Payments for facilitation are only permissible in extremely few circumstances. A facilitation payment is defined as behaviour (offering, providing, or receiving a benefit of modest value) carried out solely or mostly for the purpose of speeding or securing the fulfillment of a minor government activity. Only where there is a question of whether a person has bribed a foreign public official does the facilitation offence apply outside of Australia. The person does not commit the primary international bribery offence if the bribe is a facilitation payment and the statutory prerequisites for that payment are met. Australia’s preservation of the facilitation payment defense has long been criticized in Australia and by the Organization for Economic Cooperation and Development. It is still included in the Criminal Code.
As a matter of law, the bribe’s value is irrelevant. What matters is the purpose to influence the recipient to act in a certain way in the context of their job. As a result, little gifts or benefits given in the ordinary course of business could theoretically be considered corruption if it can be demonstrated that they were given with this specific goal. In practice, in the case of low-value advantages, such intent will be ruled out. As a result, isolated low-value presents such as flowers, lunch, a pen with the company logo, or a bottle of wine are unlikely to be considered bribes. Facilitation payments are not permitted under Belgian law as a matter of principle and in light of the foregoing.
Despite the fact that facilitation payments almost always result in an unfair advantage, they are not specifically specified under French criminal law. There are currently no regulations or criteria in place under French criminal law to determine when a facilitation payment is allowed. Bribery should not be camouflaged by the abuse of the word “facilitation payments,” which the OECD Convention finds appropriate under limited, narrow situations (minor payments, for example, to acquire permission to unload goods in a port), according to the European Parliament. It has asked “Member States to agree to reject this notion, or to apply it only in severe circumstances,” according to the report. Case law: French courts have traditionally applied a broad interpretation to the term “undue advantage.” Self-appreciation: It is the responsibility of the appropriate individual to determine whether a facilitation payment is legal. The AFA expressly states: For entities subject to the Sapin II Act (see question 4.1), the AFA expressly states: under its instructions, states that all facilitation payments (regardless of quantity or frequency) can be prosecuted for corruption; and demands that restrictions on facilitation payments be included in their compliance programs.
It is critical to identify if a discount is a legitimate customer-oriented business strategy or an undesirable unfair relationship beginning when evaluating the admissibility of discounts and bonuses. Arguments against admissibility include an unusually high level of the relevant benefit and a small variance. On the other hand, the routine negotiation of discounts in a transparent and well-documented manner creates no problems. Ireland is a country in Europe. In Irish law, there is no distinction between facilitation payments and other forms of corruption. As a result, if a payment falls within the scope of the Corruption Act, the individuals or corporations involved may be charged with a crime.

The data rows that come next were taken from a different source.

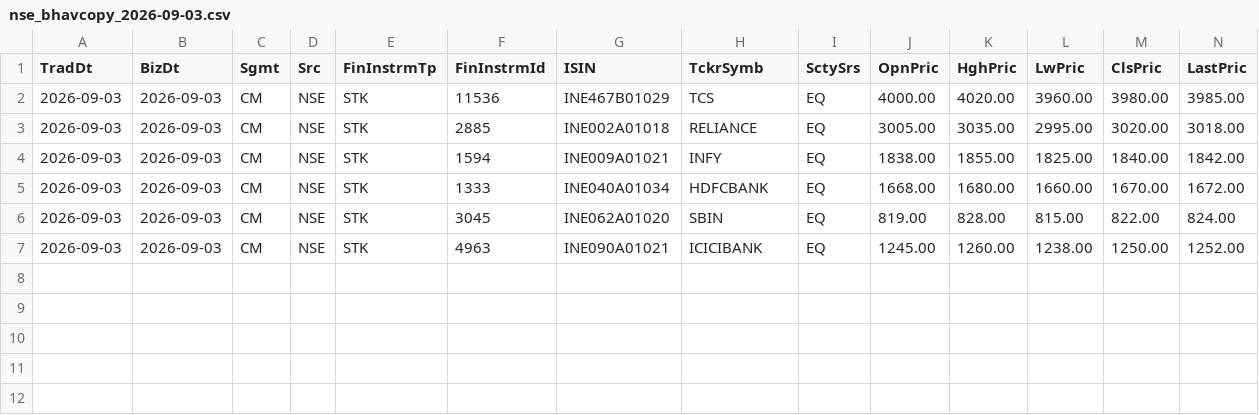
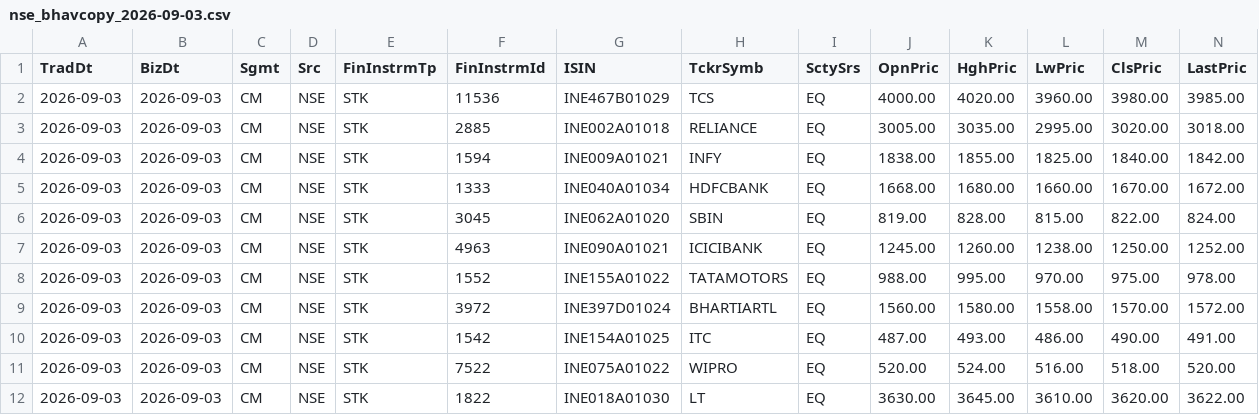
Before and after one commit to bavRaghu/code-by-groww, a CSV file: data/nse_bhavcopy_2026-09-03.csv, drawn as a sheet; only a part is shown; rows hold the shown columns only; the diff names each change by its address in the sheet, - before the commit and + after, or states it on an @@ line.

```diff
--- a/data/nse_bhavcopy_2026-09-03.csv
+++ b/data/nse_bhavcopy_2026-09-03.csv
+row 8: 2026-09-03 | 2026-09-03 | CM | NSE | STK | 1552 | INE155A01022 | TATAMOTORS | EQ | 988.00 | 995.00 | 970.00 | 975.00 | 978.00
+row 9: 2026-09-03 | 2026-09-03 | CM | NSE | STK | 3972 | INE397D01024 | BHARTIARTL | EQ | 1560.00 | 1580.00 | 1558.00 | 1570.00 | 1572.00
+row 10: 2026-09-03 | 2026-09-03 | CM | NSE | STK | 1542 | INE154A01025 | ITC | EQ | 487.00 | 493.00 | 486.00 | 490.00 | 491.00
+row 11: 2026-09-03 | 2026-09-03 | CM | NSE | STK | 7522 | INE075A01022 | WIPRO | EQ | 520.00 | 524.00 | 516.00 | 518.00 | 520.00
+row 12: 2026-09-03 | 2026-09-03 | CM | NSE | STK | 1822 | INE018A01030 | LT | EQ | 3630.00 | 3645.00 | 3610.00 | 3620.00 | 3622.00
```
Also changed, not shown: data/nse_bhavcopy_2026-09-02.csv, data/nse_bhavcopy_2026-09-04.csv, 24 other files.
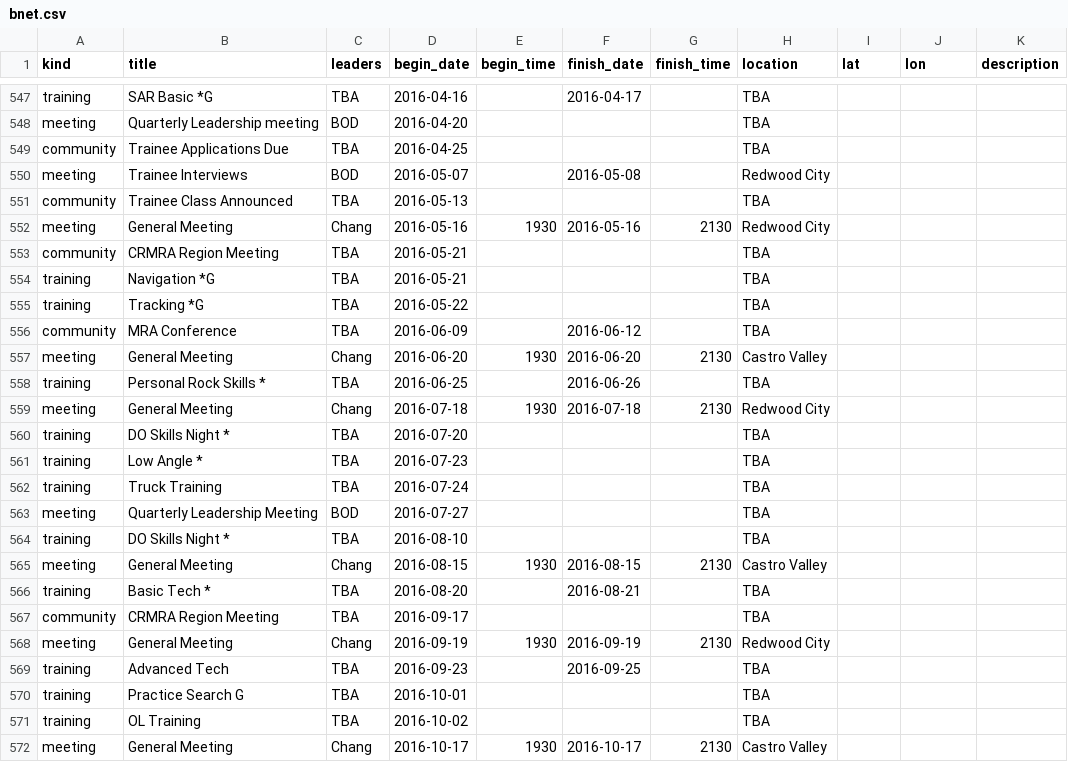
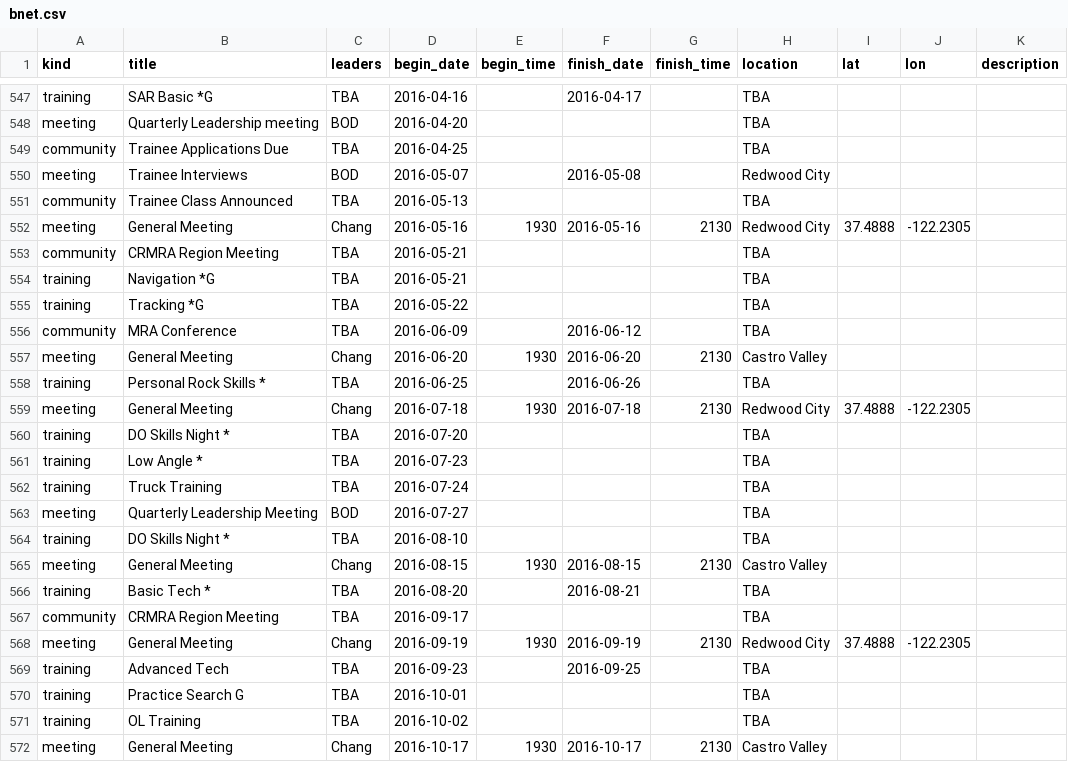
Before and after one commit to kantarjiev/BAMRU-Org, a CSV file: cal_data/bnet.csv, drawn as a sheet; only a part is shown, gaps mark what is left out.

Commit message:
Update calendar data @ 16-01-06 10:40

```diff
--- a/cal_data/bnet.csv
+++ b/cal_data/bnet.csv
@@ -691,3 +691,3 @@ meeting,Trainee Interviews,BOD,2016-05-07,"",2016-05-08,"",Redwood City,,,""
 community,Trainee Class Announced,TBA,2016-05-13,"","","",TBA,,,""
-meeting,General Meeting,Chang,2016-05-16,1930,2016-05-16,2130,Redwood City,,,""
+meeting,General Meeting,Chang,2016-05-16,1930,2016-05-16,2130,Redwood City,37.4888,-122.2305,""
 community,CRMRA Region Meeting,TBA,2016-05-21,"","","",TBA,,,""
@@ -698,3 +698,3 @@ meeting,General Meeting,Chang,2016-06-20,1930,2016-06-20,2130,Castro Valley,,,""
 training,Personal Rock Skills *,TBA,2016-06-25,"",2016-06-26,"",TBA,,,""
-meeting,General Meeting,Chang,2016-07-18,1930,2016-07-18,2130,Redwood City,,,""
+meeting,General Meeting,Chang,2016-07-18,1930,2016-07-18,2130,Redwood City,37.4888,-122.2305,""
 training,DO Skills Night *,TBA,2016-07-20,"","","",TBA,,,""
@@ -707,3 +707,3 @@ training,Basic Tech *,TBA,2016-08-20,"",2016-08-21,"",TBA,,,""
 community,CRMRA Region Meeting,TBA,2016-09-17,"","","",TBA,,,""
-meeting,General Meeting,Chang,2016-09-19,1930,2016-09-19,2130,Redwood City,,,""
+meeting,General Meeting,Chang,2016-09-19,1930,2016-09-19,2130,Redwood City,37.4888,-122.2305,""
 training,Advanced Tech,TBA,2016-09-23,"",2016-09-25,"",TBA,,,""
```
Also changed, not shown: 1 other file.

Under Article 322 quinquies of the Swiss Crimi, anyone who offers, promises, or gives an undue advantage to a member of a Swiss judicial or other authority, a public official, an officially appointed expert, translator or interpreter, an arbitrator, or a member of the armed forces in order for the person to carry out his or her official duties faces a fine or up to three years in prison (SCC). The individual who accepts such a facilitation payment is subject to the SCC’s Article 322sexies. As a result, granting or accepting an advantage is illegal in Switzerland. In colloquial terminology, such unethical behavior is referred to as a “grease payment.” Because they fall outside the scope of the SCC, facilitation payments to foreign public officials are not sanctioned under Swiss law. UK Regardless of their amount or frequency, facilitation payments have always been prohibited in the United Kingdom. That was the case prior to the UK Bribery Act’s implementation. An enforcement agency will evaluate whether it is in the public interest to prosecute in relation to facilitation payments when deciding whether to prosecute. It’s more likely that you’ll face charges if: Payments have been made in substantial amounts or on a regular basis; Payments were scheduled or accepted as part of a typical corporate practice; Payments imply that an official has been corrupted; or There has been a blatant disregard for any existing policy on facilitation payments.
Facilitation payments are controlled, and the Federal Penal Code’s Articles 234 and 237 apply once again. In 2016, the code was changed to allow international public officials to be included, expressly to combat such situations. In this instance, the sanctions outlined in Articles 234 and 237 will also apply.
Any facilitating or expediting payment to a foreign official, political party, or party official, the objective of which is to expedite or secure the performance of a regular governmental activity by a foreign official, political party, or party official (18 USC 78dd-1(b)) is exempt from the FCPA. This exception only applies to non-discretionary government actions, such as “processing visas, providing police protection or mail service, and supplying utilities such as phone service, power, and water” (DOJ and SEC, “A Resource Guide to the US Foreign Corrupt Practices Act,” at 25 (2012, updated 2015).